Growing Number of New York Kids Have Rare COVID-Related Illness
An increasing number of New York children are getting sick with a mysterious illness that's likely linked to COVID-19.
On Wednesday, the New York State Department of Health released initial findings of a study and announced 64 children were diagnosed with a new pediatric multi-system inflammatory syndrome that health officials believe is linked to COVID-19, NBC reports.
"A pediatric multi-system inflammatory syndrome, recently reported by authorities in the United Kingdom is also being observed among children and young adults in New York City and elsewhere in the United States," Deputy Commissioner of the New York City Health Department's Division of Disease Control Dr. Demetre Daskalakis said in a letter to colleagues.
On Tuesday, New York City health officials say there were at least 15 suspected cases of the mysterious illness in people age 2-15. Four of the 15 four tested positive for COVID-19 while six had coronavirus antibodies, CBS reports.
"Clinical features vary, depending on the affected organ system, but have been noted to include features of Kawasaki disease or features of shock; however, the full spectrum of disease is not yet known. Persistent fever and elevated inflammatory markers (CRP, troponin, etc.) have been seen among affected patients. Patients with this syndrome who have been admitted to pediatric intensive care units (PICUs) have required cardiac and/or respiratory support," Daskalakis stated,
Health officials say the illness is similar to Kawasaki disease a rare blood vessel disorder. Signs of Kawasaki disease included rash on the palms and soles, fever, vomiting, abdominal pain, swollen lymph nodes, and inflammation or red eyes.
“Generally, children present with prolonged high fevers, several days of very high fevers. They can also have very red eyes, very brightly colored lips. One of the hallmarks that we see is what we call a strawberry tongue, which means their tongue is very bright and red,” Dr. Barbot said. “The other symptoms children can have are a rash.
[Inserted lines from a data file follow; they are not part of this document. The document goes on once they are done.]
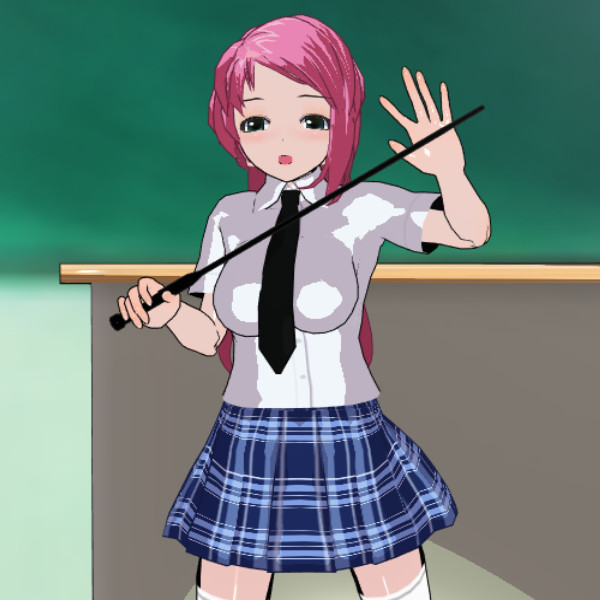
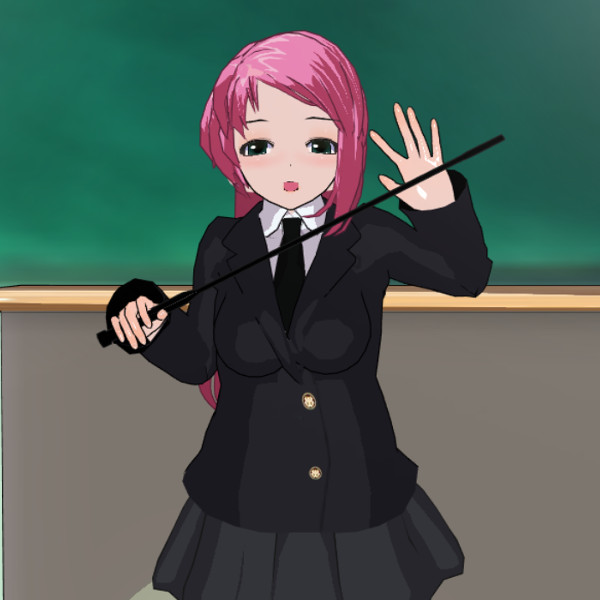
Chapter 12 - Models for the Wardrobe
Chapter 12 - Models for the Wardrobe

diff --git a/Drawing.js b/Drawing.js
@@ -409,7 +409,7 @@ function DrawGetPlayerImageName(IncludePose) {
 
 	// Third part is the collar, which only shows for certain clothes
 	var ImageCollar = "";
-	if ((ImageCloth == "Underwear") || (ImageCloth == "Naked") || (ImageCloth == "ChastityBelt") || (ImageCloth == "Damsel")) {
+	if ((ImageCloth == "Underwear") || (ImageCloth == "Naked") || (ImageCloth == "ChastityBelt") || (ImageCloth == "Damsel") || (ImageCloth == "Tennis") || (ImageCloth == "Judo")) {
 		if (PlayerHasLockedInventory("Collar")) ImageCollar = "_Collar";
 		else ImageCollar = "_NoCollar";
 	}
@@ -436,8 +436,13 @@ function DrawGetPlayerImageName(IncludePose) {
 
 // Draw the regular player image (600x600) (can zoom if an X and Y are provided)
 function DrawPlayerImage(X, Y) {
-	if ((X == 0) && (Y == 0)) DrawImage("C999_Common/Player/" + DrawGetPlayerImageName(false) + ".jpg", 600, 0);
-	else DrawImageZoom("C999_Common/Player/" + DrawGetPlayerImageName(false) + ".jpg", X, Y, 600, 600, 600, 0, 1200, 1200);
+	if ((Common_PlayerCostume == "Tennis") || (Common_PlayerCostume == "Judo") || (Common_PlayerCostume == "Teacher")) {
+		DrawRect(600, 0, 1200, 600, "White");
+		DrawTransparentPlayerImage(600, 0, 1);
+	} else {
+		if ((X == 0) && (Y == 0)) DrawImage("C999_Common/Player/" + DrawGetPlayerImageName(false) + ".jpg", 600, 0);
+		else DrawImageZoom("C999_Common/Player/" + DrawGetPlayerImageName(false) + ".jpg", X, Y, 600, 600, 600, 0, 1200, 1200);
+	}	
 }
 
 // Draw the transparent player image (600x900) with a zoom if required

diff --git a/C999_Common/Quiz/Quiz.js b/C999_Common/Quiz/Quiz.js
@@ -23,7 +23,7 @@ var QuizGoal = -1;
 var QuizText = null;
 var QuizQuestion = null;
 var QuizAnswer = null;
-var QuizFirstQuestionTime = 6000;
+var QuizFirstQuestionTime = 5000;
 var QuizBeforeAnswerTime = 3000;
 var QuizAnswerProgressTime = 3000;
 var QuizOtherQuestionTime = 3000;
@@ -176,15 +176,15 @@ function QuizRenderAfterAnswer() {
 function QuizRenderEnd() {
 	DrawText(Common_PlayerName + ": " + QuizProgressLeft.toString(), 600, 60, "white");
 	DrawText(QuizActorRight + ": " + QuizProgressRight.toString(), 600, 120, "white");
-	if (QuizProgressLeft == QuizGoal) DrawText(GetCSVText(QuizText, "Perfect"), 600, 200, "white");
-	else if (QuizProgressLeft >= QuizProgressRight) DrawText(GetCSVText(QuizText, "Victory"), 600, 200, "white");
+	if (QuizProgressRight == 0) DrawText(GetCSVText(QuizText, "Perfect"), 600, 200, "white");
+	else if (QuizProgressLeft > QuizProgressRight) DrawText(GetCSVText(QuizText, "Victory"), 600, 200, "white");
 	else DrawText(GetCSVText(QuizText, "Defeat"), 600, 200, "white");	
 }
 
 // Prepare the next quiz question if needed
 function QuizNextQuestion() {
 	if ((QuizTimer >= QuizBetweenQuestionTimer) && (QuizBetweenQuestionTimer > 0)) {
-		if (QuizProgressLeft + QuizProgressRight >= QuizGoal) QuizEnded = true;
+		if ((QuizProgressLeft >= QuizGoal) || (QuizProgressRight >= QuizGoal)) QuizEnded = true;
 		QuizTimer = QuizOtherQuestionTime * -1;
 		QuizAnswerText = "";
 		QuizAnswerBy = "";

diff --git a/C011_LiteratureClass/Mildred/Script.js b/C011_LiteratureClass/Mildred/Script.js
@@ -68,8 +68,8 @@ function C011_LiteratureClass_Mildred_StartQuiz(QuizChapter, Opponent) {
 	if (GameLogQuery("C009_Library", "", "ReadTwice")) AnswerGenSpeed = 1500;
 
 	// Loads the quiz
-	if (Opponent == "Sidney") QuizLoad("Player", C011_LiteratureClass_Mildred_QuizPlayerStatus, "Sidney", C011_LiteratureClass_Mildred_QuizSidneyStatus, "Mildred", "Clothed", "Easy", AnswerGenSpeed, 5, "Classroom", "MonteCristoChapter" + QuizChapter, "C011_LiteratureClass_Mildred_EndQuiz");
-	else QuizLoad("Player", C011_LiteratureClass_Mildred_QuizPlayerStatus, "Mildred", C011_LiteratureClass_Mildred_QuizMildredStatus, "Sidney", "Clothed", "Hard", AnswerGenSpeed, 5, "Classroom", "MonteCristoChapter" + QuizChapter, "C011_LiteratureClass_Mildred_EndQuizMildred");
+	if (Opponent == "Sidney") QuizLoad("Player", C011_LiteratureClass_Mildred_QuizPlayerStatus, "Sidney", C011_LiteratureClass_Mildred_QuizSidneyStatus, "Mildred", "Clothed", "Easy", AnswerGenSpeed, 3, "Classroom", "MonteCristoChapter" + QuizChapter, "C011_LiteratureClass_Mildred_EndQuiz");
+	else QuizLoad("Player", C011_LiteratureClass_Mildred_QuizPlayerStatus, "Mildred", C011_LiteratureClass_Mildred_QuizMildredStatus, "Sidney", "Clothed", "Hard", AnswerGenSpeed, 3, "Classroom", "MonteCristoChapter" + QuizChapter, "C011_LiteratureClass_Mildred_EndQuizMildred");
 
 }
 

diff --git a/C012_AfterClass/Wardrobe/Script.js b/C012_AfterClass/Wardrobe/Script.js
@@ -1,10 +1,27 @@
 var C012_AfterClass_Wardrobe_CurrentStage = 0;
+var C012_AfterClass_Wardrobe_CostumeHeroine = false;
+var C012_AfterClass_Wardrobe_CostumeVillain = false;
+var C012_AfterClass_Wardrobe_CostumeDamsel = false;
+var C012_AfterClass_Wardrobe_CostumeTennis = false;
+var C012_AfterClass_Wardrobe_CostumeJudo = false;
+var C012_AfterClass_Wardrobe_CostumeTeacher = false;
 
 // Chapter 12 After Class - Wardrobe Load
 function C012_AfterClass_Wardrobe_Load() {
+	
+	// Loads the scene to search in the wardrobe
 	LeaveIcon = "Leave";
 	LeaveScreen = "Dorm";
 	LoadInteractions();
+	
+	// Sets which costume are available based on what happened in the day
+	C012_AfterClass_Wardrobe_CostumeHeroine = GameLogQuery("C008_DramaClass", "Player", "RoleHeroine");
+	C012_AfterClass_Wardrobe_CostumeVillain = GameLogQuery("C008_DramaClass", "Player", "RoleVillain");
+	C012_AfterClass_Wardrobe_CostumeDamsel = GameLogQuery("C008_DramaClass", "Player", "RoleDamsel");
+	C012_AfterClass_Wardrobe_CostumeTennis = GameLogQuery("C007_LunchBreak", "Jennifer", "Lunch");
+	C012_AfterClass_Wardrobe_CostumeJudo = GameLogQuery("C005_GymClass", "Jennifer", "Judo");
+	C012_AfterClass_Wardrobe_CostumeTeacher = GameLogQuery("C011_LiteratureClass", "Player", "ClassLeader");
+	
 }
 
 // Chapter 12 After Class - Wardrobe Run

diff --git a/C008_DramaClass/DressingRoom/Script.js b/C008_DramaClass/DressingRoom/Script.js
@@ -3,6 +3,7 @@ function C008_DramaClass_DressingRoom_Load() {
 	LeaveIcon = "Wait";
 	Common_SelfBondageAllowed = true;
 	Common_BondageAllowed = true;
+	GameLogSpecificAdd(CurrentChapter, "", "Role" + C008_DramaClass_JuliaIntro_PlayerRole);
 }
 
 // Chapter 8 - Dressing Room Run

diff --git a/C005_GymClass/Jennifer/Script.js b/C005_GymClass/Jennifer/Script.js
@@ -25,6 +25,7 @@ function C005_GymClass_Jennifer_Load() {
 
 	// Load the scene parameters
 	ActorLoad("Jennifer", "GymClass");
+	GameLogAdd("Judo");
 	LoadInteractions();
 	StartTimer(11.5 * 60 * 60 * 1000, CurrentChapter, "Outro");
 	LeaveIcon = "";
They can have swelling of their hands and feet," New York City Health Commissioner Dr. Oxiris Barbot told CBS.